Why we ask men who have sex with men not to give blood
A guide for donors
the safety of the national blood supply is our number one priority. We
follow strict rules and regulations when collecting and processing blood
to make sure we supply the safest possible blood.
We use two main strategies to keep blood donation as safe as possible.
- Selecting ‘safe’ donors
- Testing every donation
‘safe’ donors means that we have to ask some people not to donate their
blood. This includes all men who have had sex with other men.
Principles of selecting donors
are over 450 rules guiding donor selection and there are many groups of
people who we ask not to donate either for a short period or forever.
people in these groups may have a very low risk of blood-borne
infections and their blood would probably be safe to give to patients,
but it is safest to ask everyone within the groups that have been
identified, not to give blood.
request can be disappointing and frustrating to some people who wish to
donate blood. Our decisions are based on information and research about
the effects our policies will have on ensuring the safest blood supply
possible, not out of a desire to discriminate against any particular
The aims of selecting donors are to:
- select donors whose blood, as far as we can tell, is most unlikely to transmit any infection
- collect enough blood to meet patients’ needs.
- make sure that donors themselves come to no harm through giving blood.
We have to balance these three aims while also keeping the selection process clear and simple.
Why do we ask men who have sex with men not to give blood?
ask men who have sex with men not to give blood because men who have
sex with men, as a group, are known to be at an increased risk of
acquiring HIV and a number of other sexually transmitted infections
(STIs), many of which are carried in the blood.
is specific behaviours, rather than being a man who has sex with men,
which places men who have sex with men at increased risk of HIV
infection.Safer sex will keep most men who have sex with men free from
infection,however research shows that allowing men who have sex with men
as a group to donate blood would increase the risk of HIV infected
blood entering the blood supply.
Testing does not detect all infections
test all blood donations for HIV, hepatitis B and C , syphilis and
HTLV. However, no testing process can be ‘perfect’. We may miss infected
donations because of the ‘window period’ between getting an infection
and the test showing a positive result. There is also always a small
risk of mistakes being made in the laboratory.
donors that are already in a low-risk group for these infections means
that we will reduce the number of infected donations that could be
missed by testing.
How the rule improves the safety of blood transfusions
men who have sex with men have not given blood since the AIDS epidemic
began, and this has prevented many HIV infections being transmitted
through transfusion. Also, the number of hepatitis B infections
transmitted by blood transfusion fell considerably after this rule was
Abolishing the rule for men
who have sex with men would increase the risk of HIV infected donations
entering the blood supply in England by about five times , and changing
the rule to allow men who have sex with men to donate one year after
they last had sex with another man would increase the risk by 60%.
(Reference: Soldan, K.; Sinka, K. Vox Sanguinis, Volume 84, Number 4,
May 2003 , pp. 265-273(9)).
Keeping our rules simple

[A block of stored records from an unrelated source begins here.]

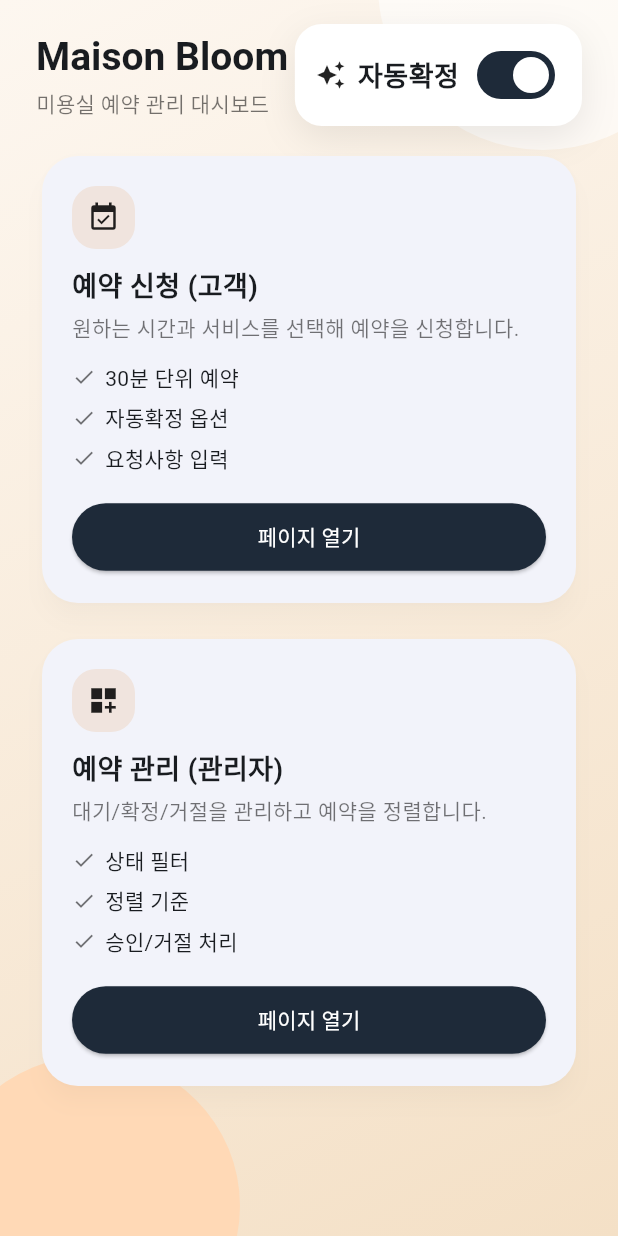
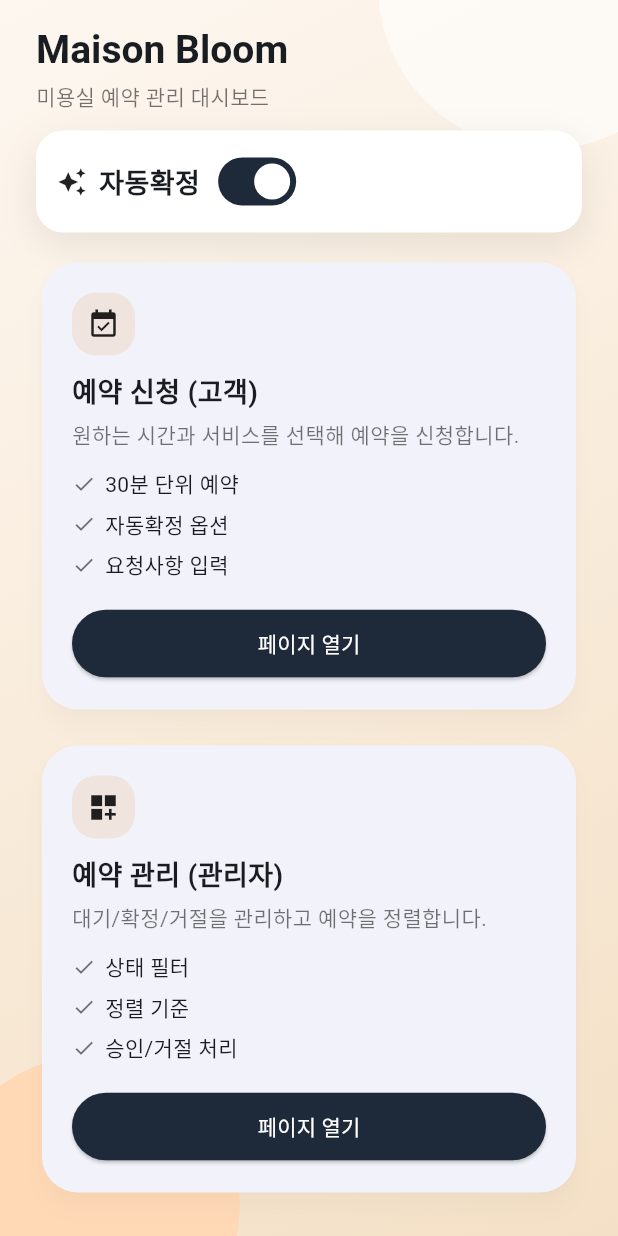
Before and after one commit to ParkTaeGyu/booking, a Flutter app: the screen it shows after launch, on a phone screen of 412 x 824 dp. Run offline on Flutter 3.47's test engine with Material 3 defaults, Android fonts, the light colour scheme and no system bars; our stand-ins replace shared_preferences; Roboto replaces fonts that are missing (Georgia).

Commit message:
수정: 상단 토글 오버플로우와 예약 폼 잘림 해결

```diff
--- a/lib/ui/pages/customer_page.dart
+++ b/lib/ui/pages/customer_page.dart
@@ -24,11 +24,13 @@ class CustomerPage extends StatelessWidget {
               SafeArea(
                 child: Padding(
                   padding: const EdgeInsets.symmetric(horizontal: 24, vertical: 16),
-                  child: BookingFormSection(
-                    services: BookingFormSection.defaultServices,
-                    autoApprove: store.autoApprove,
-                    bookings: store.bookings,
-                    onCreate: store.addBooking,
+                  child: SingleChildScrollView(
+                    child: BookingFormSection(
+                      services: BookingFormSection.defaultServices,
+                      autoApprove: store.autoApprove,
+                      bookings: store.bookings,
+                      onCreate: store.addBooking,
+                    ),
                   ),
                 ),
               ),
--- a/lib/ui/pages/home_page.dart
+++ b/lib/ui/pages/home_page.dart
@@ -74,9 +74,41 @@ class _TopBar extends StatelessWidget {
 
   @override
   Widget build(BuildContext context) {
-    return Row(
-      children: [
-        Column(
+    return LayoutBuilder(
+      builder: (context, constraints) {
+        final isNarrow = constraints.maxWidth < 720;
+        final toggleCard = Container(
+          padding: const EdgeInsets.symmetric(horizontal: 14, vertical: 10),
+          decoration: BoxDecoration(
+            color: Colors.white,
+            borderRadius: BorderRadius.circular(18),
+            boxShadow: [
+              BoxShadow(
+                blurRadius: 20,
+                color: Colors.black.withValues(alpha: 0.08),
+                offset: const Offset(0, 8),
+              ),
+            ],
+          ),
+          child: Row(
+            mainAxisSize: MainAxisSize.min,
+            children: [
+              const Icon(Icons.auto_awesome, size: 20),
+              const SizedBox(width: 8),
+              Text(
+                '자동확정',
+                style: Theme.of(context).textTheme.titleLarge,
+              ),
+              const SizedBox(width: 8),
+              Switch(
+                value: autoApprove,
+                onChanged: onAutoApproveChanged,
+              ),
+            ],
+          ),
+        );
+
+        final titleBlock = Column(
           crossAxisAlignment: CrossAxisAlignment.start,
           children: [
             Text(
@@ -91,38 +123,27 @@ class _TopBar extends StatelessWidget {
                   ),
             ),
           ],
-        ),
-        const Spacer(),
-        Container(
-          padding: const EdgeInsets.symmetric(horizontal: 14, vertical: 10),
-          decoration: BoxDecoration(
-            color: Colors.white,
-            borderRadius: BorderRadius.circular(18),
-            boxShadow: [
-              BoxShadow(
-                blurRadius: 20,
-                color: Colors.black.withValues(alpha: 0.08),
-                offset: const Offset(0, 8),
-              ),
+        );
+
+        if (isNarrow) {
+          return Column(
+            crossAxisAlignment: CrossAxisAlignment.start,
+            children: [
+              titleBlock,
+              const SizedBox(height: 12),
+              SizedBox(width: double.infinity, child: toggleCard),
             ],
-          ),
-          child: Row(
-            children: [
-              const Icon(Icons.auto_awesome, size: 20),
-              const SizedBox(width: 8),
-              Text(
-                '자동확정',
-                style: Theme.of(context).textTheme.titleLarge,
-              ),
-              const SizedBox(width: 8),
-              Switch(
-                value: autoApprove,
-                onChanged: onAutoApproveChanged,
-              ),
-            ],
-          ),
-        ),
-      ],
+          );
+        }
+
+        return Row(
+          children: [
+            titleBlock,
+            const Spacer(),
+            toggleCard,
+          ],
+        );
+      },
     );
   }
 }
```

rule about men who have sex with men is clear and simple. You can
decide whether it applies to you without the need to discuss your
personal life with our staff. The rule is based on an impartial
assessment of available evidence. We ask that you observe it for the
sake of blood safety.
who are asked not to donate blood are entitled to a clear explanation
as to why. If you would like more information than is contained in this
leaflet, please see our contacts list.